Task directions.
A faithful, picture-free copy of the listing below is required.

Given records.
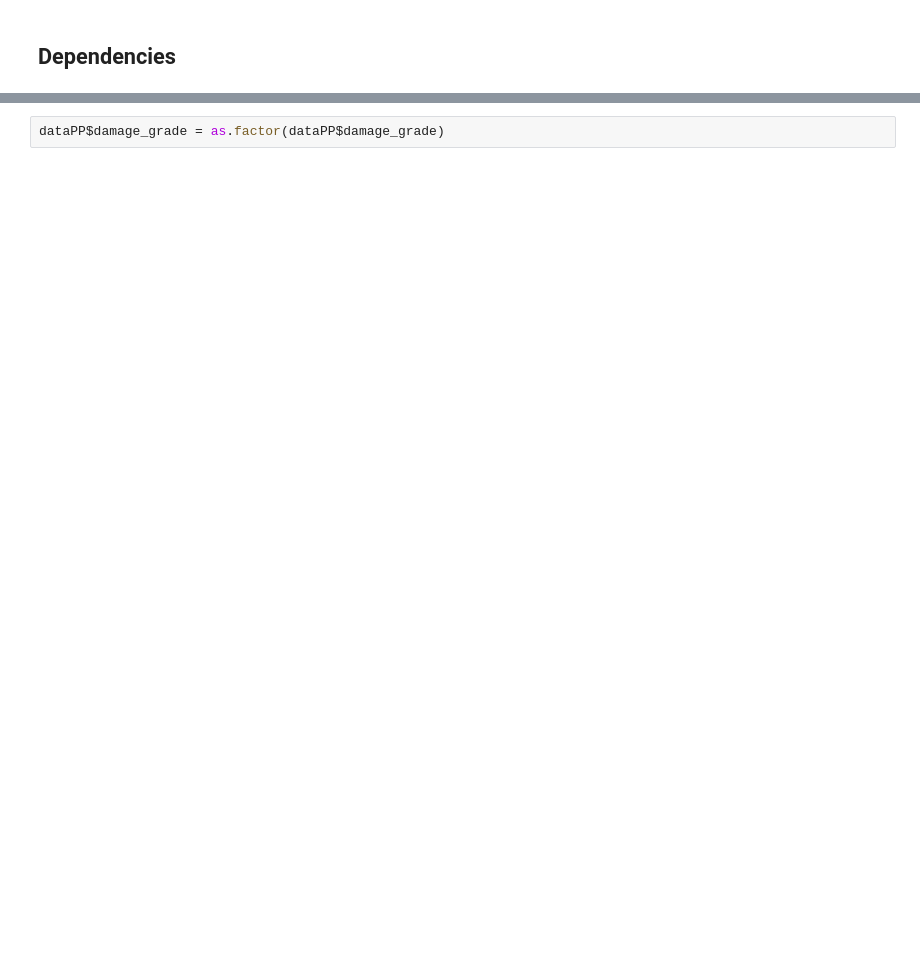
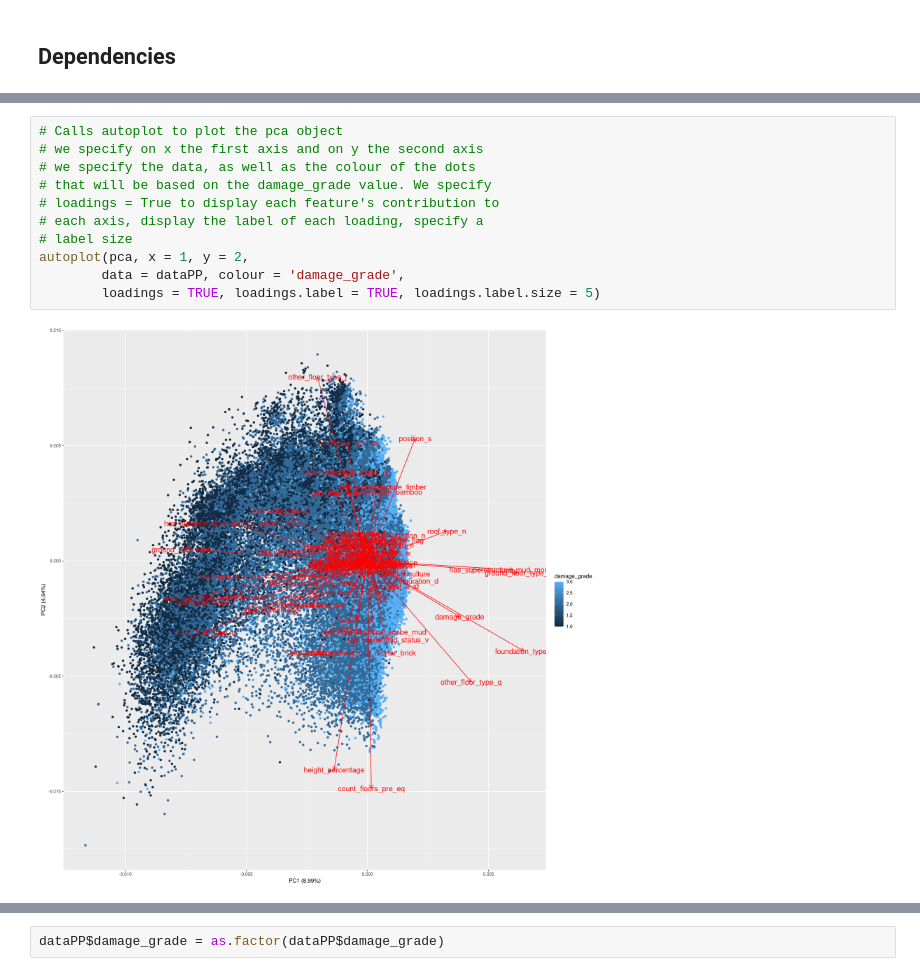
Before and after one commit to ULB-INFO-F-422/richter-s-predictor-group-38, a Jupyter notebook: implementation.ipynb, the cells around one changed output, grey strips where cells are left out. Cells and saved outputs as stored; diff of their text form; blank space fills up the shorter version.

```diff
--- a/implementation.ipynb
+++ b/implementation.ipynb
@@ -265,0 +258,13 @@ ERROR: Error in autoplot(pca, x = main, y = second, data = c, colour = "COHORT",
+# %%
+# Calls autoplot to plot the pca object
+# we specify on x the first axis and on y the second axis
+# we specify the data, as well as the colour of the dots
+# that will be based on the damage_grade value. We specify
+# loadings = True to display each feature's contribution to
+# each axis, display the label of each loading, specify a
+# label size
+autoplot(pca, x = 1, y = 2,
+        data = dataPP, colour = 'damage_grade',
+        loadings = TRUE, loadings.label = TRUE, loadings.label.size = 5)
+# %% [output]
+[figure, added]
```
Also changed, not shown: parts of 82 cells of this notebook.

Answer to the exercise.
Before and after one commit to ULB-INFO-F-422/richter-s-predictor-group-38, a Jupyter notebook: implementation.ipynb, the cells around one changed output, grey strips where cells are left out. Cells and saved outputs as stored; diff of their text form; blank space fills up the shorter version.

```diff
--- a/implementation.ipynb
+++ b/implementation.ipynb
@@ -265,0 +258,13 @@ ERROR: Error in autoplot(pca, x = main, y = second, data = c, colour = "COHORT",
+# %%
+# Calls autoplot to plot the pca object
+# we specify on x the first axis and on y the second axis
+# we specify the data, as well as the colour of the dots
+# that will be based on the damage_grade value. We specify
+# loadings = True to display each feature's contribution to
+# each axis, display the label of each loading, specify a
+# label size
+autoplot(pca, x = 1, y = 2,
+        data = dataPP, colour = 'damage_grade',
+        loadings = TRUE, loadings.label = TRUE, loadings.label.size = 5)
+# %% [output]
+[figure, added]
```
Also changed, not shown: parts of 82 cells of this notebook.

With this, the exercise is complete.